### [Task directions]
Among the entries below, find the lines with the word "page" and copy them.

### [User interface change data]
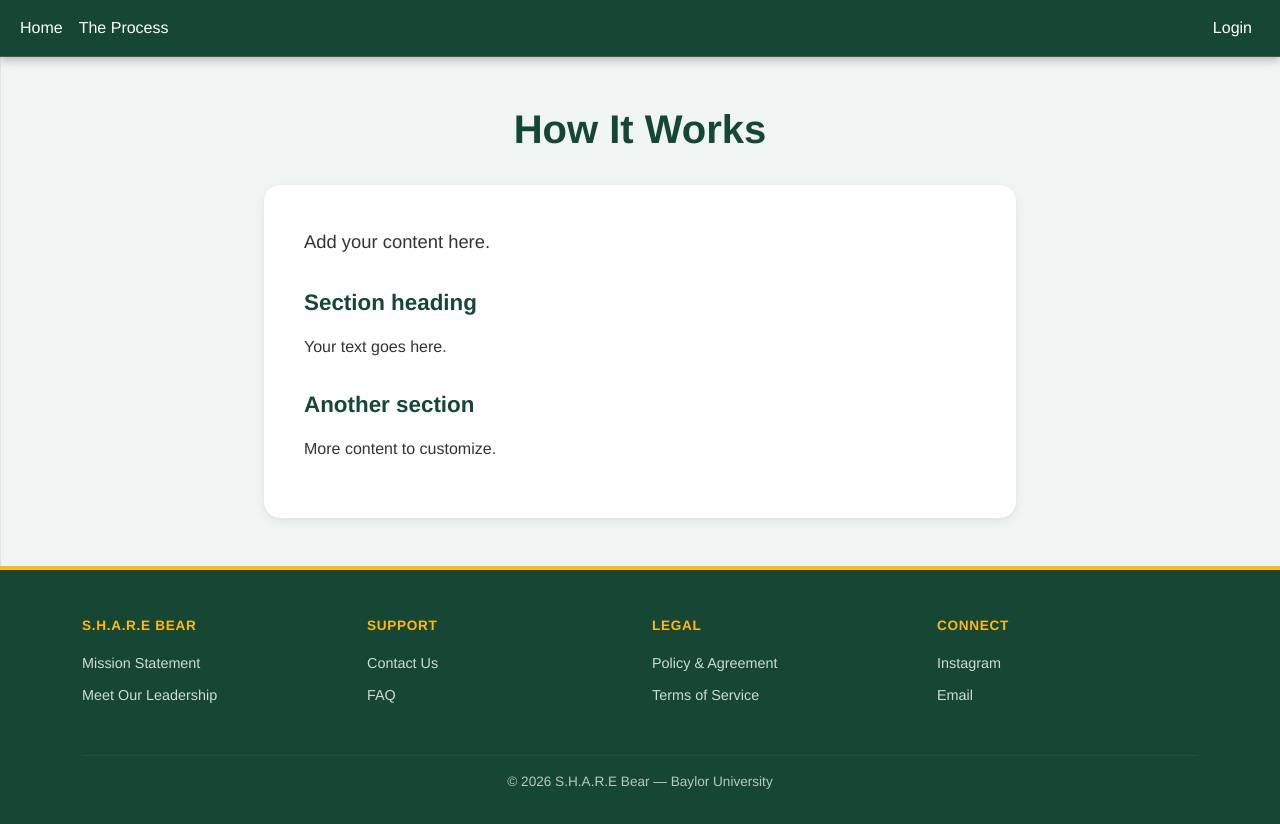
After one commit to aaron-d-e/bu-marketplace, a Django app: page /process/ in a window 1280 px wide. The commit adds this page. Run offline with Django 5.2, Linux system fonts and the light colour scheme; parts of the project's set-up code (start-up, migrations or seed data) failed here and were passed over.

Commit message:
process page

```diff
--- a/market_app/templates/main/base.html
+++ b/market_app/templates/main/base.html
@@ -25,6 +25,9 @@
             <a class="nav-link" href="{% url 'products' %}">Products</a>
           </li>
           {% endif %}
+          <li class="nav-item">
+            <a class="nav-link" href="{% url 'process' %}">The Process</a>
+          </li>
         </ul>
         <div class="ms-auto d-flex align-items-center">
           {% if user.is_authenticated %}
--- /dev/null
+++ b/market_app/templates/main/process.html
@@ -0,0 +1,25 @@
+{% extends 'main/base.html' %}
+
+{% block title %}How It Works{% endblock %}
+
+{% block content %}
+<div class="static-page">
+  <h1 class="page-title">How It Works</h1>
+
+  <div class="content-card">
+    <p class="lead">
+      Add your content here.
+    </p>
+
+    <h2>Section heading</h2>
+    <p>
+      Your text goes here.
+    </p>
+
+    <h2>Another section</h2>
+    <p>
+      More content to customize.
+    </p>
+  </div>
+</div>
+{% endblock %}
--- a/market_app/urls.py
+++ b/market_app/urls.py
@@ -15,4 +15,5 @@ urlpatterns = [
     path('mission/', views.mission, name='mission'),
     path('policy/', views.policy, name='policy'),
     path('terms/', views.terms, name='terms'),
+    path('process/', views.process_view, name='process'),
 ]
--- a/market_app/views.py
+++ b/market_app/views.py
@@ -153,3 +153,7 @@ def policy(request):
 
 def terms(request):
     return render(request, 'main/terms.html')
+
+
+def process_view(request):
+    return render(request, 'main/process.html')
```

### [Response box]
After one commit to aaron-d-e/bu-marketplace, a Django app: page /process/ in a window 1280 px wide. The commit adds this page. Run offline with Django 5.2, Linux system fonts and the light colour scheme; parts of the project's set-up code (start-up, migrations or seed data) failed here and were passed over.
process page
+<div class="static-page">
+  <h1 class="page-title">How It Works</h1>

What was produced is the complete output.